If you comb over your own memory banks, I’m sure you can recall outstanding examples you experienced over the years; everything from the incessant meows of a Meowmix commercial to an old lady wondering aloud where the beef is to babies with an incredible grasp of vocabulary exclaiming that they’re big kids now.
The same efforts are applied towards the marketing for video games. Modern day video game marketing tends to take the form of special editions and pre-order bonuses in addition to a big presence and perhaps a demo at conventions like E3. But it wasn’t always that way.
Some video gaming companies have tried some truly outrageous marketing campaigns to raise awareness of their new titles over the years, and perhaps none so more than Acclaim Studios. Before filing for bankruptcy in 2004, their marketing team really tried to think outside of the box and delivered some real hum-dingers…
Back in 2002, Acclaim looked to release another title in the Turok series of video games (which I only recently learned were based on a comic series dating back as far as the 1950s) called Turok: Evolution.
To try and get the title’s name in front of people’s faces, they declared that the first baby born on September 1, 2002 (three days after it’s North America release – which was just enough time for parents to pre-register for the contest and read its rules). While the website has long since been defunct, here is a capture of the original release:
I couldn’t find any confirmations that someone took them up on the offer, which is a bit of a shame if you ask me. Your kid will hardly recall being named Turok and you could go about calling him or her whatever you’d like even if the name on the birth certificate read Turok. You’d just gift them with $10,000 towards college and a neat story when they’re older. Double win.
I personally loved the Burnout series of games; particularly the Crash Mode which challenged you to rack up so many dollars of damage by driving your car into traffic, causing chain reactions to rocket your total to new heights. What is not to love about that when you’re 13 years old?! I had nothing but the best habits to learn as an aspiring driver from this series.
When Burnout 2 was set to launch in the UK, Acclaim declared that they would pay any speeding fines incurred on its release date: October 11, 2002. By the way…this is just one month after the Turok contest, so they were on fire!
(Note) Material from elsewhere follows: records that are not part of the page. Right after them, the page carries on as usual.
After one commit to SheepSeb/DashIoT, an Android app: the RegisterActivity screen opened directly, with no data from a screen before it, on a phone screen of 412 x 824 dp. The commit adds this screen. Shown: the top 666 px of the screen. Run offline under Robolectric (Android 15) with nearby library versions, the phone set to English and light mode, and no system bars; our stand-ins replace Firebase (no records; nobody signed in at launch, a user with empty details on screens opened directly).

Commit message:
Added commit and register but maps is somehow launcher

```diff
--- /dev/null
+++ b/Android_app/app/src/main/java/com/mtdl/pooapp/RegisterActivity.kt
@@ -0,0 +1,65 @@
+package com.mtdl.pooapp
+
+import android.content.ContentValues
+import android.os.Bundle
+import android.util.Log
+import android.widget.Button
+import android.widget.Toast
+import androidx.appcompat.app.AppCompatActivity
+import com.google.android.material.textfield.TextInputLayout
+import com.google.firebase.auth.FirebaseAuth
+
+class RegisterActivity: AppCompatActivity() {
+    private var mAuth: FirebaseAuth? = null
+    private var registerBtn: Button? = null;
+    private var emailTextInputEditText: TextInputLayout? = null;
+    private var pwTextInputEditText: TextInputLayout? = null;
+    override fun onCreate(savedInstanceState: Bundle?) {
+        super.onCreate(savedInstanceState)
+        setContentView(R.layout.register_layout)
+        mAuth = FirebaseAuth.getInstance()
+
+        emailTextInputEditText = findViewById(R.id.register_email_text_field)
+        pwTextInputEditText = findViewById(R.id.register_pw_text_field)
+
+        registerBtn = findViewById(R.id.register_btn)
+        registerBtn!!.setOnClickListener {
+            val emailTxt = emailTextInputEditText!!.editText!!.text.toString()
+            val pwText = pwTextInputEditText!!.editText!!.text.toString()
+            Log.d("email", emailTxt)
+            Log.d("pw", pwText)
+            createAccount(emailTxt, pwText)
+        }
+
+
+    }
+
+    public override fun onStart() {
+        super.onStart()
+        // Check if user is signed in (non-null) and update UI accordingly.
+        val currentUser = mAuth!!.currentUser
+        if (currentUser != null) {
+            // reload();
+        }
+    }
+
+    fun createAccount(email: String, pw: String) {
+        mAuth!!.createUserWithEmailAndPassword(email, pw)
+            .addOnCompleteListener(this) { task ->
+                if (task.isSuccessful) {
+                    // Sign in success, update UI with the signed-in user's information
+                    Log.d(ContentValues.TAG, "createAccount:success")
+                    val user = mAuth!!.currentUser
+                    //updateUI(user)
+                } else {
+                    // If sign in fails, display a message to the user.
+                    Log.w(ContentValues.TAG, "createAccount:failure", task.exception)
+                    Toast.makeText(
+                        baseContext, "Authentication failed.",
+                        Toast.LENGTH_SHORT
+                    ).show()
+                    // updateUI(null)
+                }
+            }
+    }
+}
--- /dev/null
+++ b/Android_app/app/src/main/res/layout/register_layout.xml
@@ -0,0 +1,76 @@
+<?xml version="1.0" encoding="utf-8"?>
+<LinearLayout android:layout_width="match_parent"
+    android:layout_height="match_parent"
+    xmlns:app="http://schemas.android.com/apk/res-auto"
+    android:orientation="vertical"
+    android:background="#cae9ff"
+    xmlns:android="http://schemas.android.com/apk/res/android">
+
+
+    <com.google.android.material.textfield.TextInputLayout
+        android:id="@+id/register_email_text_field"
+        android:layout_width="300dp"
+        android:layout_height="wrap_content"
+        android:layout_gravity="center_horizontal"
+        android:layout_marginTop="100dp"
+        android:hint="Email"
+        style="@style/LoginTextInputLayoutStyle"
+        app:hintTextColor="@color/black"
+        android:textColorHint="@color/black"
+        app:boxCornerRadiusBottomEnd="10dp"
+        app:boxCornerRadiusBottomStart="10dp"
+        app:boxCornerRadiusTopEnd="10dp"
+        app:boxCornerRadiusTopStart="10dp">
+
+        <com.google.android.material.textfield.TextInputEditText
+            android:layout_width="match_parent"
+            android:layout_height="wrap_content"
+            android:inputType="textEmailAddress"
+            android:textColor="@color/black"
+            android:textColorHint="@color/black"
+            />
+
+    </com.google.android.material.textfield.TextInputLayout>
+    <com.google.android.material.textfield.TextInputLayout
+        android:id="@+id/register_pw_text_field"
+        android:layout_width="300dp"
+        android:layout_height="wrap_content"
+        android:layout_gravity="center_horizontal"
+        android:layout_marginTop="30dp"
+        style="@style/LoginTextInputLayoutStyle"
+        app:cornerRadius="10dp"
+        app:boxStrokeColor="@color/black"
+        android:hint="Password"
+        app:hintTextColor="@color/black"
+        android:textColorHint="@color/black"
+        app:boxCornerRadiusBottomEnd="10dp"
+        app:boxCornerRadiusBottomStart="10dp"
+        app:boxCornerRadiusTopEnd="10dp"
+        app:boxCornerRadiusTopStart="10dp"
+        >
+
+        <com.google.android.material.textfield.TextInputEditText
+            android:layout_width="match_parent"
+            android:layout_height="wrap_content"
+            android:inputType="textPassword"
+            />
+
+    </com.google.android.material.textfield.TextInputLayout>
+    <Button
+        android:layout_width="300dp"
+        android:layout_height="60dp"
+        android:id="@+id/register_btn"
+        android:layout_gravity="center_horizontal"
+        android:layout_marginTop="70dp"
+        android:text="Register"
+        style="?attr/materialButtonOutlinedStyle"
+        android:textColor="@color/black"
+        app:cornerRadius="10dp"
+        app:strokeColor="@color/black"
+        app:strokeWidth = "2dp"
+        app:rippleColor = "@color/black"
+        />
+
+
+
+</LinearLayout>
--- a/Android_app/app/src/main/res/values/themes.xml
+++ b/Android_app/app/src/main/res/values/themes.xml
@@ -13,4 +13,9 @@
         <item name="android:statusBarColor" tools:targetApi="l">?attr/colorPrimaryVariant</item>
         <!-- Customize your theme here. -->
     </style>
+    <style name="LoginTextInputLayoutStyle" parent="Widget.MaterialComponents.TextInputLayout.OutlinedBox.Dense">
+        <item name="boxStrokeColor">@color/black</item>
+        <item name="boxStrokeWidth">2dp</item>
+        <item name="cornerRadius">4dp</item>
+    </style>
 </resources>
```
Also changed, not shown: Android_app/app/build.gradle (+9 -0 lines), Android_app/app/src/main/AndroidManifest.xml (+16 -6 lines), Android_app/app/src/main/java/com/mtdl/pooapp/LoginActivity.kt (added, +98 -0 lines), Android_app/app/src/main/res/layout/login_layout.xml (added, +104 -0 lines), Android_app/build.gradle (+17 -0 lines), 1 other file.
The United Kingdom’s government didn’t take too kindly to what they perceived as an encouragement to break the law, and so the promotion never got any…traction. But it got the name of the game out there, so mission accomplished, I guess, as news outlets broadcast reports on the publicity stunt all over the country.
Shadow Man: 2econd Coming
Saving the best for last, we come to Acclaim Studio’s marketing campaign for Shadow Man: 2econd Coming. A third person adventure game centering around the supernatural and undead, the marketing team thought, “Hey, we should advertise our games on actual tombstones.” So they did…or at least they tried.
And we’re not talking about grave markers they set up around urban cityscapes. We’re talking actual tombstones. The company reportedly offered a cash incentive to hang billboard- or poster-like advertisements on the grave markers for the recently deceased to their families. Rumor has it they even referred to the effort as “deadvertising.” They also said that the offer might “particularly interest poor people.” Woof.
In their book The Age of Persuasion: How Marketing Ate Our Culture, authors Terry O’Reilly and Mike Tennant write,
It would rank among the more brazen acts in the modern trend of guerrilla marketing. Their purpose, of course, was to cause a stir, and it wasn’t long before the Church of England rose to the bait. No way would it allow any of its graveyards to be used for advertising in this way, a spokesman told The Guardian, adding, “There was enough fuss with plastic flowers in churchyards.”pg. 121
And here’s the real kicker: When pushback came their way, Acclaim doubled down on the campaign, with one spokesperson saying, “It’s a dark, gory type of game and we thought it was appropriate to raise advertising to a new level.” As far as Doctor Internet knows, no one took them up on the offer anyway; not even the poor they’d hung their hopes on. As it turns out, desecration isn’t a great marketing angle, but how could they have known that without giving it a try?
Can you guess which year this stunt was pulled? You got it: 2002! My Google-fu wasn’t strong enough to determine whether this was the work of one mad individual with too much creative liberty or one cockamamie idea after another by three separate individuals who (surely, right?!) lost their jobs in turn.